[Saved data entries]
--*--
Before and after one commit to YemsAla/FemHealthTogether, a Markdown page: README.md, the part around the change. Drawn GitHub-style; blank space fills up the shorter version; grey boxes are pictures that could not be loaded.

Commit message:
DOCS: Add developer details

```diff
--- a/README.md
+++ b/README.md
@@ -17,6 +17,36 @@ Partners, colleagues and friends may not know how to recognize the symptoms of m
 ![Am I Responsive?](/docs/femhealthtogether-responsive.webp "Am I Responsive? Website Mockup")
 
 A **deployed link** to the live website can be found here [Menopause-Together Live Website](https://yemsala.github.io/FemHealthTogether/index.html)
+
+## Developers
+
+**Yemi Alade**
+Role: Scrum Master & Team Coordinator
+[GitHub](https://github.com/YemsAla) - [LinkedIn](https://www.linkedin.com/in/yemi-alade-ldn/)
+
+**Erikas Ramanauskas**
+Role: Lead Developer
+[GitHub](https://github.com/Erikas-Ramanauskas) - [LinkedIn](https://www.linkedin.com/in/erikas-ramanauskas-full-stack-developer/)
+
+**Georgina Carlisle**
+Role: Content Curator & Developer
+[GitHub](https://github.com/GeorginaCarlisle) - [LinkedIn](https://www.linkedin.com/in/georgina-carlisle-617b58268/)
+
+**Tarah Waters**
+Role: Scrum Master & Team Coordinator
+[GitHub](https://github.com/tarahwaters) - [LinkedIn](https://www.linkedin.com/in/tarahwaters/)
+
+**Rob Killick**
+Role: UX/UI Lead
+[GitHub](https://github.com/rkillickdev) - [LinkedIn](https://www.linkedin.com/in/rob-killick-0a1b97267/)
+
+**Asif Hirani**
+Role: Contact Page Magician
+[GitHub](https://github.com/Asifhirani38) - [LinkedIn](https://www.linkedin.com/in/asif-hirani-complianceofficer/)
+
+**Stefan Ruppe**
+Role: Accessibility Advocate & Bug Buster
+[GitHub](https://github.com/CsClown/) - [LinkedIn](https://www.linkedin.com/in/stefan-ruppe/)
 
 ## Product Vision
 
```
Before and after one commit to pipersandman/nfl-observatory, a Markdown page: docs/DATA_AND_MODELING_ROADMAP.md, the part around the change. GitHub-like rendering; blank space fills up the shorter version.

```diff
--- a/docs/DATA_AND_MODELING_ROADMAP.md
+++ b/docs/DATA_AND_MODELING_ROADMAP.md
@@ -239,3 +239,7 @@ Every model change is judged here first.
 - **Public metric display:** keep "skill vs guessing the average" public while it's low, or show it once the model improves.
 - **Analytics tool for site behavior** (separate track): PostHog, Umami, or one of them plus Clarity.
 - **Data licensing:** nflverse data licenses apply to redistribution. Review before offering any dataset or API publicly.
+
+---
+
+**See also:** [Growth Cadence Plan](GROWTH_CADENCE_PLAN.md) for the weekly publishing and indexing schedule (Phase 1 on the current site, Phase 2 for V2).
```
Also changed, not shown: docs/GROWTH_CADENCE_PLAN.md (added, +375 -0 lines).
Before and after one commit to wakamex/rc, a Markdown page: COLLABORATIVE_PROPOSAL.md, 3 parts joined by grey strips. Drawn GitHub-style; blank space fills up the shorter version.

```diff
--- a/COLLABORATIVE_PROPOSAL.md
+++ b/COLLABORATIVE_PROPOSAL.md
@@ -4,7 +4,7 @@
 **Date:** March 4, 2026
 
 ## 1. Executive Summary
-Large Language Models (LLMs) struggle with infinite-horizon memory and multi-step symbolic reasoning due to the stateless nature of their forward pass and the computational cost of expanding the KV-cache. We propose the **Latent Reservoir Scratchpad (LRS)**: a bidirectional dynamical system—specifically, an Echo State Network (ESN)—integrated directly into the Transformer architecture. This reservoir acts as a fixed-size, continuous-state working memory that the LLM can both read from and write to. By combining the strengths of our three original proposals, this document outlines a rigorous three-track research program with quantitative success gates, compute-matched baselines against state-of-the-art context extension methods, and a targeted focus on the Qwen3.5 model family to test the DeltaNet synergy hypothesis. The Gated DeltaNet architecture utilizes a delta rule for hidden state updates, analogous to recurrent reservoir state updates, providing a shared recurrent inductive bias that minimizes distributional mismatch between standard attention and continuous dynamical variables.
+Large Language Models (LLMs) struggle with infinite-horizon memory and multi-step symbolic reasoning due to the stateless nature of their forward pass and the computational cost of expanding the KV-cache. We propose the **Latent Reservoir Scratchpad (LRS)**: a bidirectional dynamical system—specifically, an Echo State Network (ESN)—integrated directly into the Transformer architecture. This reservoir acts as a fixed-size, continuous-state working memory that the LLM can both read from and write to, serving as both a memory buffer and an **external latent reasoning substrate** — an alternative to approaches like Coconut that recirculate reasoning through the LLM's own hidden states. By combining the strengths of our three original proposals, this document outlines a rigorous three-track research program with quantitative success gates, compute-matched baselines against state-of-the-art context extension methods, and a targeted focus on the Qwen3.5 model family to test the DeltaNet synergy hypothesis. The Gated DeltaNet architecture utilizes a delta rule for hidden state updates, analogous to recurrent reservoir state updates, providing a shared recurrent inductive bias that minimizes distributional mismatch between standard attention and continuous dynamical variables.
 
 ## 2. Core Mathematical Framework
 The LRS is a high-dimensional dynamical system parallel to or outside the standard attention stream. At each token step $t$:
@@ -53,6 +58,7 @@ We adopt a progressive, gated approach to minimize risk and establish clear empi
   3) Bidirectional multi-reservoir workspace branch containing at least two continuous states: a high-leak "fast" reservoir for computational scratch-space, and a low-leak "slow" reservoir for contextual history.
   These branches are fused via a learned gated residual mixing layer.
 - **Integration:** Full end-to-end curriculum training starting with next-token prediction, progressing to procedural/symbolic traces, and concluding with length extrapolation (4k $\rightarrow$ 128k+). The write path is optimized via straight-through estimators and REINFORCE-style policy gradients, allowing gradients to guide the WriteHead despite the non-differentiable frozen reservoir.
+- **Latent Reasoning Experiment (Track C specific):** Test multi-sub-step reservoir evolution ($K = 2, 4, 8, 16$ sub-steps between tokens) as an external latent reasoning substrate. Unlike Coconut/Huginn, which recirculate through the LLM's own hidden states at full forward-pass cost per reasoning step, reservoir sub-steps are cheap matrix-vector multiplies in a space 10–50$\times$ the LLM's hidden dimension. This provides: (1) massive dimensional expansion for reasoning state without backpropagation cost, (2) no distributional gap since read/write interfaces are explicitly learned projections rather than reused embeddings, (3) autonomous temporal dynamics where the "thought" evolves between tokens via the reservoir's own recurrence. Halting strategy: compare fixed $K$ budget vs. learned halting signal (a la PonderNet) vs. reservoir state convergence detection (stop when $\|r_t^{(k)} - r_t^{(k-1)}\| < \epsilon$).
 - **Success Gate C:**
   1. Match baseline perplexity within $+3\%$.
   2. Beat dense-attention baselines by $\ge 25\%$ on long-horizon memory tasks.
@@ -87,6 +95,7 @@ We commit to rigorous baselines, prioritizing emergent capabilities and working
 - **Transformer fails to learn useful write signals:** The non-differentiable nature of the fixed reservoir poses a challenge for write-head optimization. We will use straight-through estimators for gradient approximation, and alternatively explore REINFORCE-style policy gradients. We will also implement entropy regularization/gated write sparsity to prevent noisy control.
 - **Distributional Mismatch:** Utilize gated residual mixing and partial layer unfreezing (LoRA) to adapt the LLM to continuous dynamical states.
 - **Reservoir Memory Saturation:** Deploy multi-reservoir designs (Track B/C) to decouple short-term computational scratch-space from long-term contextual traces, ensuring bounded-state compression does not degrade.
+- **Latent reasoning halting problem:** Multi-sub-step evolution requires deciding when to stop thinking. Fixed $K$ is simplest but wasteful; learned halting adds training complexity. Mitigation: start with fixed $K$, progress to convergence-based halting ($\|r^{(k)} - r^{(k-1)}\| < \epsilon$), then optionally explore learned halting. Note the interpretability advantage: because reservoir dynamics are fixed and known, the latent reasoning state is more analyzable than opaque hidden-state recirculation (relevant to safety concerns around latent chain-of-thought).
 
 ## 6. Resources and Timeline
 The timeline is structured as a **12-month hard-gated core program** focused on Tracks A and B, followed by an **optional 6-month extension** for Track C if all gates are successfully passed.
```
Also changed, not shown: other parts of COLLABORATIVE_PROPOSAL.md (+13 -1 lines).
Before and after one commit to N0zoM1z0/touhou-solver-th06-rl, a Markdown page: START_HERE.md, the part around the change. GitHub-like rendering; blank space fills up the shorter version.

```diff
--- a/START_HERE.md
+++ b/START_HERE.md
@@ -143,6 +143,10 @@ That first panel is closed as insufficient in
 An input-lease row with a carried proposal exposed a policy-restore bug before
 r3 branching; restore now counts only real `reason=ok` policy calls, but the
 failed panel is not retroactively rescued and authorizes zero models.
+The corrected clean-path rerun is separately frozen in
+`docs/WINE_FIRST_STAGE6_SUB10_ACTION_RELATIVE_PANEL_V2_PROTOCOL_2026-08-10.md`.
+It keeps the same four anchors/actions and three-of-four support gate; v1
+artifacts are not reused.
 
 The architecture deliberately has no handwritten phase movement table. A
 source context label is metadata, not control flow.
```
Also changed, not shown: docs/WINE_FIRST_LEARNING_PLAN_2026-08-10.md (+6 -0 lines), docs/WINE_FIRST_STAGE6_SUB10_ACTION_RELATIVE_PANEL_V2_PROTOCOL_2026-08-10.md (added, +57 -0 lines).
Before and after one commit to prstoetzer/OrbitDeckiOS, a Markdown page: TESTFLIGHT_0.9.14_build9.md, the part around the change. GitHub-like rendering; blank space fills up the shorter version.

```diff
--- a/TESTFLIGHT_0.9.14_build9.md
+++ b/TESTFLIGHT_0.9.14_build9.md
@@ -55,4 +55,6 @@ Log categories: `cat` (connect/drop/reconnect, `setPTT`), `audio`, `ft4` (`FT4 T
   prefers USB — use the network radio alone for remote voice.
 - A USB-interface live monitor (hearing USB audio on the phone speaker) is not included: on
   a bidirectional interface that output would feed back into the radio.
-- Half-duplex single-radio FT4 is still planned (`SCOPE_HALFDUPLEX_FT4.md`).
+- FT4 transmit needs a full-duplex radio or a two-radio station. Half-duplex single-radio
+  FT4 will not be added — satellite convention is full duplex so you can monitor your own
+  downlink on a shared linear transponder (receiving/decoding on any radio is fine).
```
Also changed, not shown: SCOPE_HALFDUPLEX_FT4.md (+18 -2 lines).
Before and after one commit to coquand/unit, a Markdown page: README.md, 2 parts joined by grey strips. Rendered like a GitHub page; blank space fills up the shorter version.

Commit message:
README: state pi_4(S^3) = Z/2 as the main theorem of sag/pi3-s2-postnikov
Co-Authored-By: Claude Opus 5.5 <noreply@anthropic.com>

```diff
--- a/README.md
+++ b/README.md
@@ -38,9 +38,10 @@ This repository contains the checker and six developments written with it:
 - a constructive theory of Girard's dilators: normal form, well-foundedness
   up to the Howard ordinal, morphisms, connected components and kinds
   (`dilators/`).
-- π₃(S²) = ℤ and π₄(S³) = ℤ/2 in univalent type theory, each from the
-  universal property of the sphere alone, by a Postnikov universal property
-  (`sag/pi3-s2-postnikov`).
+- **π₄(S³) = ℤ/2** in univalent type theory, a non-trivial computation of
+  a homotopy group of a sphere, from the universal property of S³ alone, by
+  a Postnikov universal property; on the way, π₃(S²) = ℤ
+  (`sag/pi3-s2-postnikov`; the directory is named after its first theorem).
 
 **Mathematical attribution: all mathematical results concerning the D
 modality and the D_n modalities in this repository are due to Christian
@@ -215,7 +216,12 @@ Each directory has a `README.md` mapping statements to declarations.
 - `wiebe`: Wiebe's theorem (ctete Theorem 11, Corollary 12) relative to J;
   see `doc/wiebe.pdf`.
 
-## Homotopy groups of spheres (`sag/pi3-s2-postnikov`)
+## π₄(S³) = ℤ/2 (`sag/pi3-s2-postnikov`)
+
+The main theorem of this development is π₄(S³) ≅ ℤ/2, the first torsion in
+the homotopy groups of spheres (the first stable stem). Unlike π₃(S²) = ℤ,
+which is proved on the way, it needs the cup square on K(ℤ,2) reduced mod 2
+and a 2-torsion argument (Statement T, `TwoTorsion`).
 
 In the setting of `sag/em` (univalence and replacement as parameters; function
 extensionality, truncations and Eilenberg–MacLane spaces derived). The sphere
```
--*--
Look for the word "wiebe". Copy out every line of the data that has it.

» Result:
 - `wiebe`: Wiebe's theorem (ctete Theorem 11, Corollary 12) relative to J;
   see `doc/wiebe.pdf`.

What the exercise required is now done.